SD2IEC part

Most of the top of the PCB is occupied by the SD2IEC part. SD2IEC is a project that takes an Atmel microcontroller and turns it into a (protocol) clone of a vintage commodore diskdrive. It will not completely emulate a real drive so not all the fastloaders will work, but great for everyday use. Now you can carry your C64 collection with you on a little microSD card. It has also 2 LEDs that simulate both LEDS on the drive (activity and error) and a DIP switch that let you select between ID 8 to 11. On the top there is a (solder) connection for the IEC cable. This time I didn’t forgot to include a ICSP connection. Just as the last time I followed this tutorial to burn the bootloader to the chip (even got myself a proper Atmel programmer this time), but it did nothing.. After some googling it happens the fuses I had the fuses wrong and the full commandline to program an ATMEGA644P with the bootloader should is:

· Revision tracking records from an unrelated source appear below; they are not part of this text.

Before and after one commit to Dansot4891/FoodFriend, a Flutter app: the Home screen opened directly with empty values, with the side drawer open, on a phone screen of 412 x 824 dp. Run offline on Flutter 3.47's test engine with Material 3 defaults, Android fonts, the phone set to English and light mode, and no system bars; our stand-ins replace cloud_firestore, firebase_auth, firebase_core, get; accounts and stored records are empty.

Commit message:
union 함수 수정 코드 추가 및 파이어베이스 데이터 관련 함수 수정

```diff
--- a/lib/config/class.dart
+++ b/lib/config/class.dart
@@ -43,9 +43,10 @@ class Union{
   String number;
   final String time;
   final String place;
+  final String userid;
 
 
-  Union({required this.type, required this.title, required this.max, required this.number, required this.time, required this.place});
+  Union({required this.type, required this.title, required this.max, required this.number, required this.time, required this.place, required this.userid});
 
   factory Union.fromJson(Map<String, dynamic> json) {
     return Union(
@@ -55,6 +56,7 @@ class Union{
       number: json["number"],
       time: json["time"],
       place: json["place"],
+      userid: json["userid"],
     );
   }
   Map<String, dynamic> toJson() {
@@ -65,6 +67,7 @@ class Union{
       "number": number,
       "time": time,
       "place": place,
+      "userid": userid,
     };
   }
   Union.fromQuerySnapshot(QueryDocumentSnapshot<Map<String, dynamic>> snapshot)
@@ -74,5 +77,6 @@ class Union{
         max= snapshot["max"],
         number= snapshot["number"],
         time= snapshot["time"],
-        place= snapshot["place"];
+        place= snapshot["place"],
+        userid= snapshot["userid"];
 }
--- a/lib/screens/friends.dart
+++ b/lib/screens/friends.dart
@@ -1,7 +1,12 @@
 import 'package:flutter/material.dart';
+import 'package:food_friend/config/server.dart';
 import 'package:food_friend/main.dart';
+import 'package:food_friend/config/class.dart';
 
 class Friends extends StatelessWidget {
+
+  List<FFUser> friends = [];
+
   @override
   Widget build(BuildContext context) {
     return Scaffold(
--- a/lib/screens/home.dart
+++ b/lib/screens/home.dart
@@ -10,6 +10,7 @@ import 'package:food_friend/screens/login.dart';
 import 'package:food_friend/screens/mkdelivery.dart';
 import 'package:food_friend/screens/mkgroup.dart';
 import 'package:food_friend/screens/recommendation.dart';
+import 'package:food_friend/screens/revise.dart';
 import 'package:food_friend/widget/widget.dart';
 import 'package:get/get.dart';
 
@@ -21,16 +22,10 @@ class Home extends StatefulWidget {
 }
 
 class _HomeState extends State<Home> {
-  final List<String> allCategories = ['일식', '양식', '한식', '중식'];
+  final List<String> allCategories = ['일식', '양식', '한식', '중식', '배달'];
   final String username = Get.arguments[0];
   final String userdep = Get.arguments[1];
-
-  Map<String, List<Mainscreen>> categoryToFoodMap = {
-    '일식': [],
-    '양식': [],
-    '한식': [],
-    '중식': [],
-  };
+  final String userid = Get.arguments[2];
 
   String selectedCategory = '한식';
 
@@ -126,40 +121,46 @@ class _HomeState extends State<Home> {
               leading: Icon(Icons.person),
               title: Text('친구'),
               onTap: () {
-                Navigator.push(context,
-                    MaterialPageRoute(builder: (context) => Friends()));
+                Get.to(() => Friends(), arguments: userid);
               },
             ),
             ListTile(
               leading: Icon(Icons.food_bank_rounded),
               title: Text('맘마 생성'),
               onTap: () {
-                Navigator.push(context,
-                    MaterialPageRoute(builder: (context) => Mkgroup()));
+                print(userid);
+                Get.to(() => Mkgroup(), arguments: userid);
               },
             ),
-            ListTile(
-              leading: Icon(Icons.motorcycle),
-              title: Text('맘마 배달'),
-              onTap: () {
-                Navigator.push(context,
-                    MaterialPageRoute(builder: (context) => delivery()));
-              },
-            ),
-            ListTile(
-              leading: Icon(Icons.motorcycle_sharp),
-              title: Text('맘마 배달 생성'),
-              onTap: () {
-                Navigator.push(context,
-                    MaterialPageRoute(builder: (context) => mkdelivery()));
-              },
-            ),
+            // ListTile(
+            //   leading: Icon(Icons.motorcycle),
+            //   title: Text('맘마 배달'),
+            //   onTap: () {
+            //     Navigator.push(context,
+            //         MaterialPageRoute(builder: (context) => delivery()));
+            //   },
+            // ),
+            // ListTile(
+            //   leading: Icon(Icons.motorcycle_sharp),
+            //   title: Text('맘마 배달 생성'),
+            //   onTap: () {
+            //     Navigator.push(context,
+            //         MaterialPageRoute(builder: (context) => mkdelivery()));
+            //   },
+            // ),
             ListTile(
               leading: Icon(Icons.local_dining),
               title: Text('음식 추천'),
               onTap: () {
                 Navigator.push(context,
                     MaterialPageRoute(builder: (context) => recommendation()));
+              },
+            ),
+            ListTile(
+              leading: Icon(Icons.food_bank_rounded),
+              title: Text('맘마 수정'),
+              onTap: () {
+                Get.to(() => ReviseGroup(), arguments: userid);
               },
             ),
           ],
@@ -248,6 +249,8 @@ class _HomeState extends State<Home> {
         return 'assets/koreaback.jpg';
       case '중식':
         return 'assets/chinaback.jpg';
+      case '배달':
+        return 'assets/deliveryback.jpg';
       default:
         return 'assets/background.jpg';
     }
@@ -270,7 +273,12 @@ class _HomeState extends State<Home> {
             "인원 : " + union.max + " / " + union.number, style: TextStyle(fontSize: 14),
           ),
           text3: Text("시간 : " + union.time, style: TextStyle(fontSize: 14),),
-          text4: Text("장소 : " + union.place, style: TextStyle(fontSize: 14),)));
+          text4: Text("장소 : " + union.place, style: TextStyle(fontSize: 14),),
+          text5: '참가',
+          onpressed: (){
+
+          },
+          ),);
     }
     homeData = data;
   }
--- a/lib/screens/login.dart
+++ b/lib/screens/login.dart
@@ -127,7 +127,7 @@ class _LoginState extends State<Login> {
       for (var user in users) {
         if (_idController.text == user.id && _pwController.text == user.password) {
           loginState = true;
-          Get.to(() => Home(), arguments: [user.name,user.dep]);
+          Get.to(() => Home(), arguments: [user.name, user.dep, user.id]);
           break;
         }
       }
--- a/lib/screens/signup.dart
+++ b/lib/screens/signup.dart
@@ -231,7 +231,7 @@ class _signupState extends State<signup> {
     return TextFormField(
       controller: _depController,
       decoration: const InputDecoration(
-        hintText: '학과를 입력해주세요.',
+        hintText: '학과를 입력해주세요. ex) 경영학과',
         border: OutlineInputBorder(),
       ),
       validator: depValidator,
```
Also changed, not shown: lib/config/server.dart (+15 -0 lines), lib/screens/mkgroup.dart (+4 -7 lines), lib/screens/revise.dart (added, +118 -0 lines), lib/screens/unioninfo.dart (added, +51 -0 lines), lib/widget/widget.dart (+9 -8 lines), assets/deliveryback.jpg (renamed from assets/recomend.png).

avrdude -p m644p -U flash:w:sd2iec_bootloader.hex:i -U hfuse:w:0xDA:m -U efuse:w:0xFD:m -U lfuse:w:0xE7:m

After installing the bootloader the firmware can be flashed from SD card (just copy the appropriate .bin file to the root). The right firmware version for this cart is lars-64k and the bootloader can determine if a new version is placed on the SD card.

RAM cartridge part

This part of the board enables you to quickly develop (standard) cartridges or swap between multiple without removing/inserting/erasing/writing chips. It is based on an old article in Transactor. It replaces the ROM chip with a SRAM and by flipping switches it can switch between RAM and ROM mode. Inspired by the circuit of Magicdesk 1 I tried to replace the switches with logic. It turns out it didn’t work 🙁 Can’t tell why it is failing as I think in theory it should work.


The 747174 (left) / 7402 (right) combination is copied from the Magicdesk 1 circuit. Writing to the IO1 memory area should clock the D-flipflops. D5 controls the !EXROM signal and D6 the ability to write the RAM (!WE to the SRAM chip).

Things to change in the next (last?) revision

It looks I didn’t run the Design Rule Check before sending it in so I violated it a bit and had some clearance errors. I checked it with the multimeter and it didn’t short anywhere. Next revision should I should fix it an pass the DRC. Another nuisance is the ID dipswitch is mirrored.  Don’t know what to do with the circuitry around the SRAM, so I’m open for suggestions there.. Probably will revert to an EPROM and the stealth circuit used in the EPYX fastloader cartridge.